Federal HV Match 40 Grain Tag Round Nose Lead .22LR

Stock Rifle Results
Average Group Size: 1.19 inches

Accurized Rifle Results
Average Group Size: 0.92 inches

Difference In Group Size: 0.26 inches
Percentage Improvement: 21.9%

Wolf 40 Grain Round Nose Lead .22LR

Stock Rifle Results
Average Group Size: 0.95 inches

Accurized Rifle Results
Average Group Size: 0.73 inches

Difference In Group Size: 0.23 inches
Percentage Improvement: 23.7%

Eley 40 Grain Round Nose Lead .22LR

A group of hits on target demonstrating 1-MOA accuracy.

1 MOA (or better) is really the baseline when it comes to an accurate rifle

Stock Rifle Results
Average Group Size: 1.08 Inches

Accurized Rifle Results
Average Group Size: 0.69 Inches

Difference In Group Size: 0.38 Inches
Percentage Improvement: 35.6%

Overall Group Size Improvement: 0.29 inches

Overall Percentage Improvement:  27%

The Bottom Line Is…
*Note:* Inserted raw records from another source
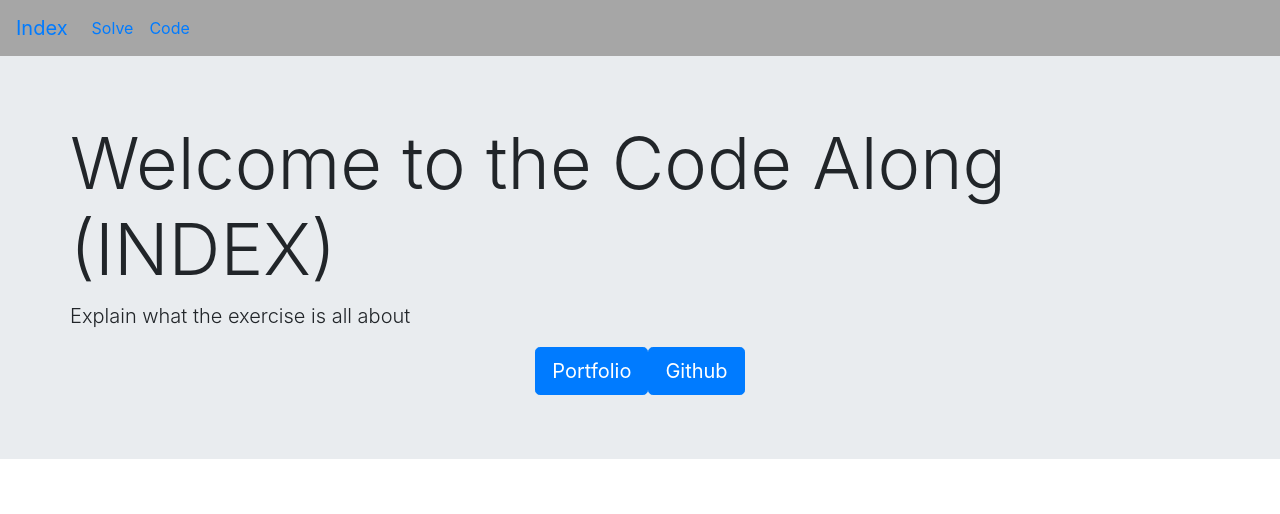
Repository: zhadjah9559/TacocatGrammar
Page: index.html
These files come from the project's save history. The page is drawn as it stood at one moment and after a run of saves; the edit follows.
The browser window is 1280 px wide. The pictures show the whole page.

Above is the page before, as saved 2021-01-12 01:20:42.

After the next 3 saves:
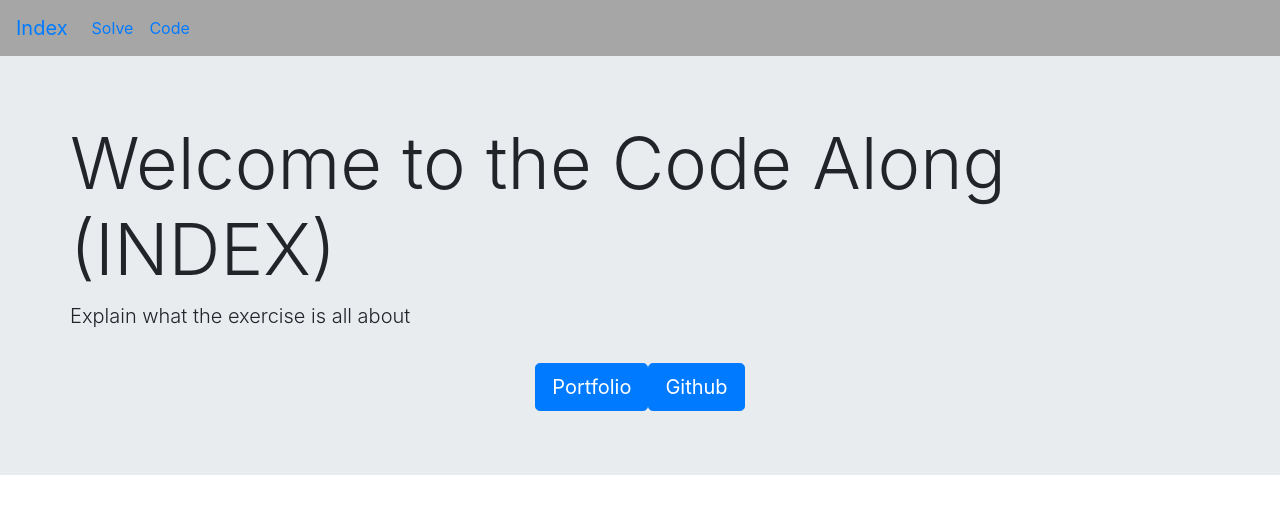
The 3 saves are shown as one change because they came seconds apart.
The last was saved 10 s later.
--- a/index.html
+++ b/index.html
@@ -36,7 +36,7 @@
                 <hr class="my-2">
             </div>
 
-            <div class="row justify-content-center">
+            <div class="row justify-content-center mt-3">
                 <a class="btn btn-primary btn-lg" target="_blank" href="https://zacharyhadjah.netlify.app/" role="button">Portfolio</a>
                 <a class="btn btn-primary btn-lg" target="_blank" href="https://github.com/zhadjah9559" role="button">Github</a>
             </div>
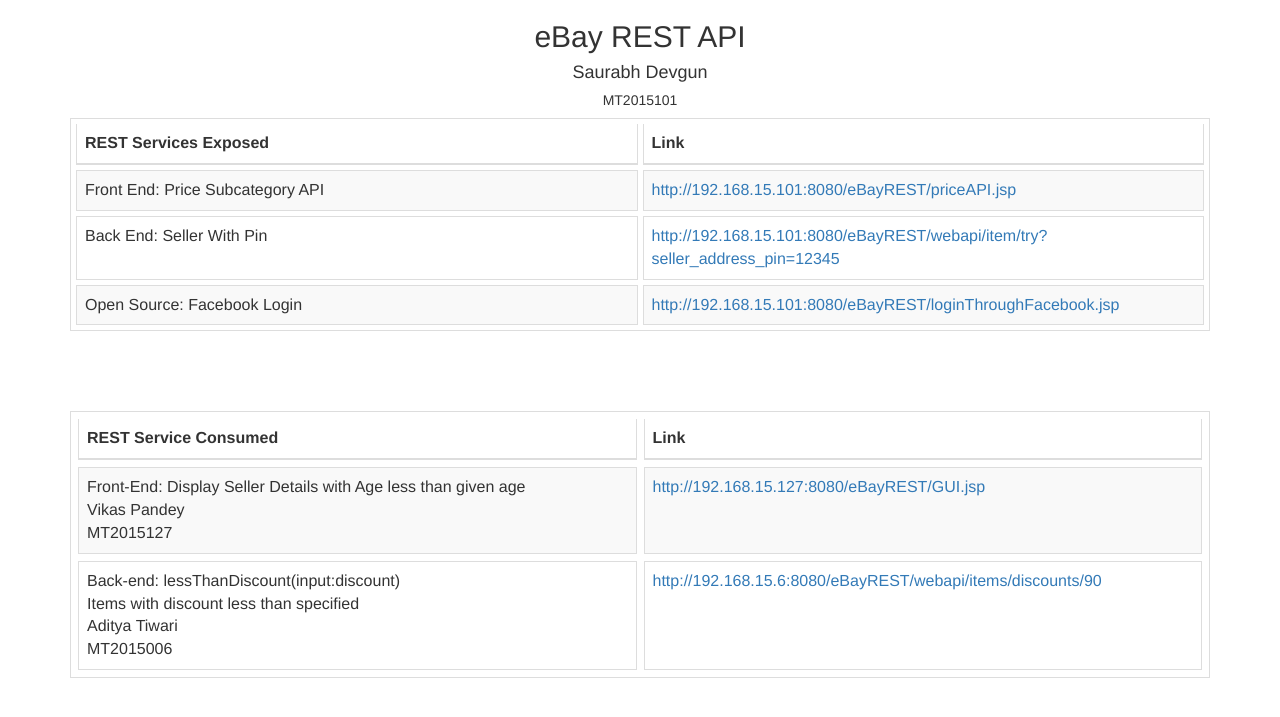
Repository: saurabh-devgun-iiitb/RESTProject
Page: http://localhost/eBayREST/
These files come from the project's save history. The page is drawn as it stood at one moment and after the next save; the edit follows.
The browser window is 1280 px wide. The pictures show the whole page.
The page is served by Tomcat 9. Other server files are loaded and not shown.

Above is the page before, as saved 2016-07-23 10:37:47.

### eBayREST/WebContent/index.jsp
<html>
<head>
  <meta name="viewport" content="width=device-width, initial-scale=1">
  <link rel="stylesheet" href="http://maxcdn.bootstrapcdn.com/bootstrap/3.3.6/css/bootstrap.min.css">
  <script src="https://ajax.googleapis.com/ajax/libs/jquery/1.12.4/jquery.min.js"></script>
  <script src="http://maxcdn.bootstrapcdn.com/bootstrap/3.3.6/js/bootstrap.min.js"></script>
  <style>
  	table{
  		border-spacing:7px;
  		border-collapse:separate;
  		table-layout:fixed;
  		width:300px;
  	}
  </style>
</head>
<body>
	<div align="center">
	    <h2>eBay REST API</h2>
	    <h4>Saurabh Devgun</h4>
	    <h5>MT2015101</h5>
    </div>
    <div class = "container">
    <table class="table table-hover table-striped table-bordered" style="border-spacing:5px">
      <thead>
        <tr>
          <th>REST Services Exposed</th>
          <th>Link</th>
        </tr>
      </thead>
      <tbody>
        <tr>
          <td>Front End: Price Subcategory API</td>
          <td><a href="priceAPI.jsp">http://192.168.15.101:8080/eBayREST/priceAPI.jsp</a></td>
        </tr>
        <tr>
          <td>Back End: Seller With Pin</td>
          <td><a href="sellerWithPin.jsp">http://192.168.15.101:8080/eBayREST/webapi/item/try?seller_address_pin=12345</a></td>
        </tr>
        <tr>
          <td>Open Source: Facebook Login</td>
          <td><a href="loginThroughFacebook.jsp">http://192.168.15.101:8080/eBayREST/loginThroughFacebook.jsp</a></td>
        </tr>
      </tbody>
    </table>
    </div>
    <br><br><br>
    <div class="container">
    	<table class="table table-hover table-striped table-bordered">
      <thead>
        <tr>
          <th>REST Service Consumed</th>
          <th>Link</th>
        </tr>
      </thead>
      <tbody>
        <tr>
          <td>Front-End: Display Seller Details with Age less than given age<br>Vikas Pandey<br>MT2015127</td>
          <td><a href="http://192.168.15.127:8080/eBayREST/GUI.jsp">http://192.168.15.127:8080/eBayREST/GUI.jsp</a></td>
        </tr>
        <tr>
          <td>Back-end: lessThanDiscount(input:discount)<br>Items with discount less than specified<br>Aditya Tiwari<br>MT2015006</td>
          <td><a href="http://192.168.15.6:8080/eBayREST/itemDiscount.jsp">http://192.168.15.6:8080/eBayREST/webapi/items/discounts/90</a></td>
        </tr>
      </tbody>
    </table>
    </div>
    <!--
    <p><a href="priceAPI.jsp">Price API</a></p>
    <p><a href="loginThroughFacebook.jsp">Login through Facebook</a></p>
    <p><a href="sellerWithPin.jsp">Get Sellers In City with pin</a></p>
    -->
</body>
</html>

After the next save:
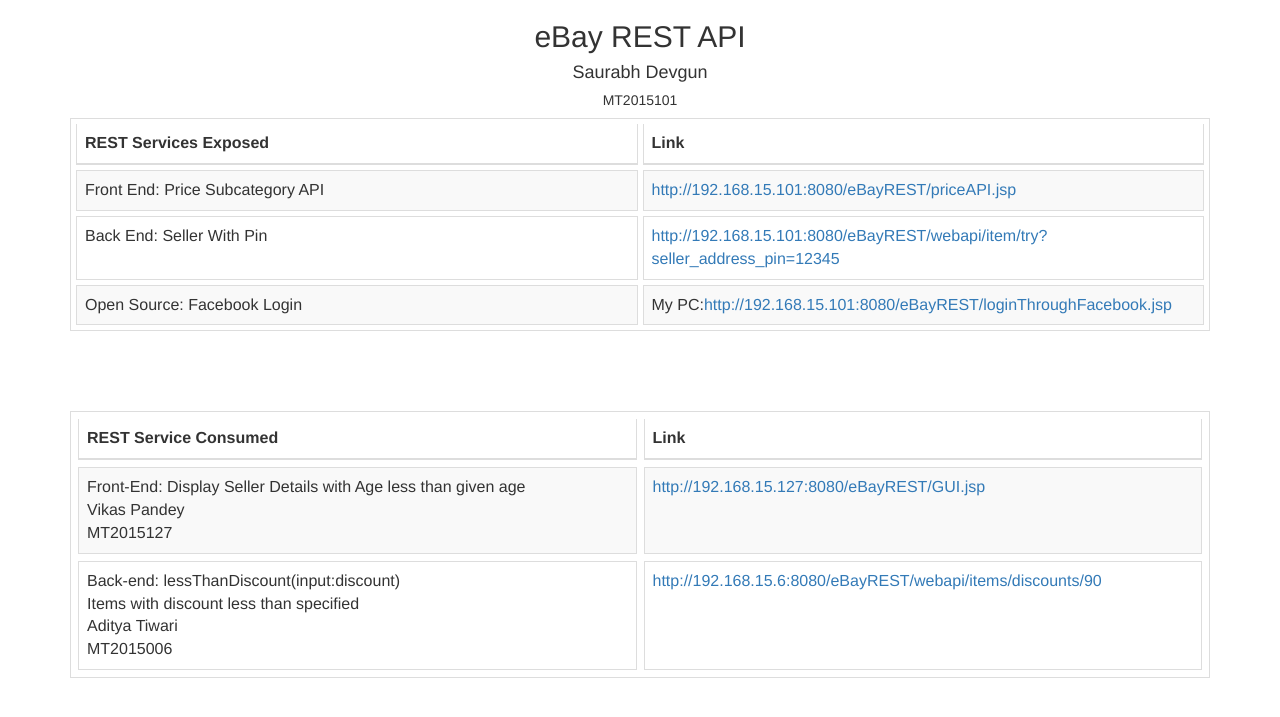
Saved 71 min 57 s later.
--- a/eBayREST/WebContent/index.jsp
+++ b/eBayREST/WebContent/index.jsp
@@ -38,7 +38,7 @@
         </tr>
         <tr>
           <td>Open Source: Facebook Login</td>
-          <td><a href="loginThroughFacebook.jsp">http://192.168.15.101:8080/eBayREST/loginThroughFacebook.jsp</a></td>
+          <td>My PC:<a href="loginThroughFacebook.jsp">http://192.168.15.101:8080/eBayREST/loginThroughFacebook.jsp</a></td>
         </tr>
       </tbody>
     </table>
Is all of this worth the effort? Well, that depends on your skill level and what you want to do with your rifle. In my case, my plan is to use my upgraded rifle in .22 precision rifle matches, so it was definitely worth my time and effort. If you’re at the point where your results on paper or in the field need to be a bit better, then maybe it’s time to take a look at one of the many ways you can improve your rifle’s accuracy.